• TASK TO CARRY OUT
Look through the material below and show every line with the word "system".

• GIVEN DATA
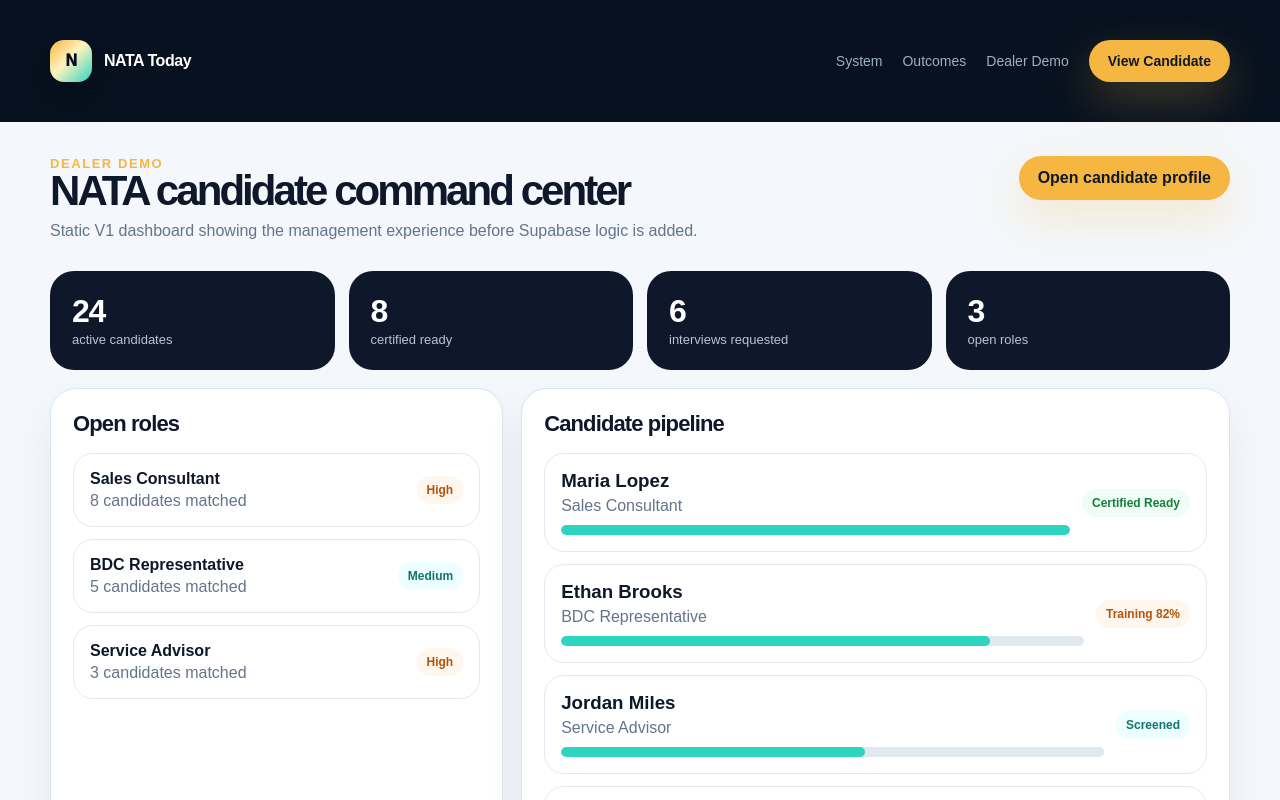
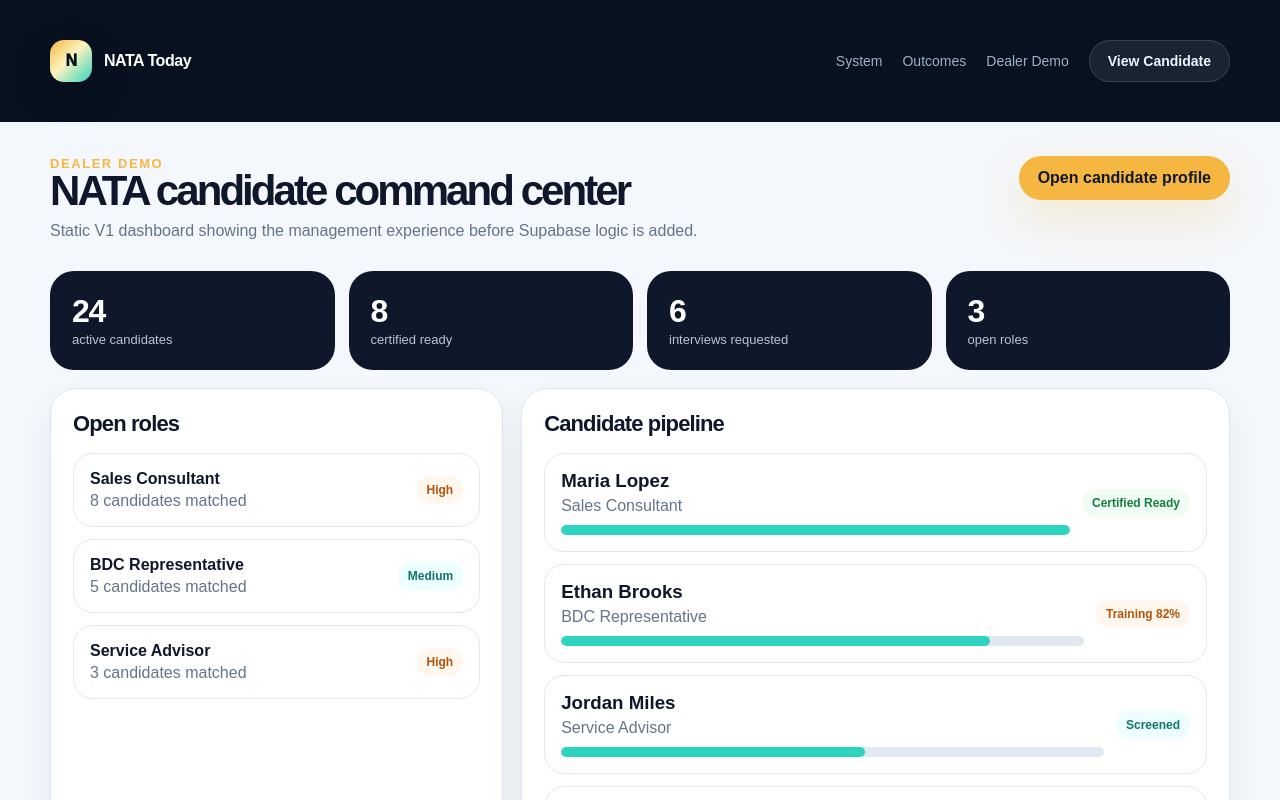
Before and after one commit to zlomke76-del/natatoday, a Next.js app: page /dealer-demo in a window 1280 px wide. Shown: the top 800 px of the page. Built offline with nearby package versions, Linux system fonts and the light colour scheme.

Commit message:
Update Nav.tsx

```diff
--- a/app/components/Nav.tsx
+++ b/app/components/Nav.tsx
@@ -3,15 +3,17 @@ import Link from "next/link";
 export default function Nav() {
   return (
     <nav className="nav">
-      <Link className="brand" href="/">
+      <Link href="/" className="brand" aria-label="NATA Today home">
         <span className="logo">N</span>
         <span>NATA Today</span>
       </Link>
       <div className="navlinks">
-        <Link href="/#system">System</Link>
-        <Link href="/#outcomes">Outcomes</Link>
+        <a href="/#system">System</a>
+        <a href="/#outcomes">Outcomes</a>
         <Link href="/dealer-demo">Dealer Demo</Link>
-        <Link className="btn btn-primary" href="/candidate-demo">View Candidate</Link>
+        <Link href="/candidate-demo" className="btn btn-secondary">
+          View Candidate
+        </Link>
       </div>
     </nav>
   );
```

...

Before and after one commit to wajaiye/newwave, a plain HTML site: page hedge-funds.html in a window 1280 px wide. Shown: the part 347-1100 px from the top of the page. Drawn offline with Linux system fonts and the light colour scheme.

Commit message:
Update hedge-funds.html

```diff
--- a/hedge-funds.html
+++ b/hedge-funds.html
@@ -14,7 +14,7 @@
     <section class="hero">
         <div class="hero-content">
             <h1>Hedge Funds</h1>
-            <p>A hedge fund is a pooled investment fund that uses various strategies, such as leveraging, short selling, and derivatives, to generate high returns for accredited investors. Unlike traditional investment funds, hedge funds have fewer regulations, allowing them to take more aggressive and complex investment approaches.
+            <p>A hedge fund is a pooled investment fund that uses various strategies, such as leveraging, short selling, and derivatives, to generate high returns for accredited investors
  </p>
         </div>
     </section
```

• EXERCISE OUTPUT
Before and after one commit to zlomke76-del/natatoday, a Next.js app: page /dealer-demo in a window 1280 px wide. Shown: the top 800 px of the page. Built offline with nearby package versions, Linux system fonts and the light colour scheme.
-        <Link href="/#system">System</Link>
+        <a href="/#system">System</a>
Before and after one commit to wajaiye/newwave, a plain HTML site: page hedge-funds.html in a window 1280 px wide. Shown: the part 347-1100 px from the top of the page. Drawn offline with Linux system fonts and the light colour scheme.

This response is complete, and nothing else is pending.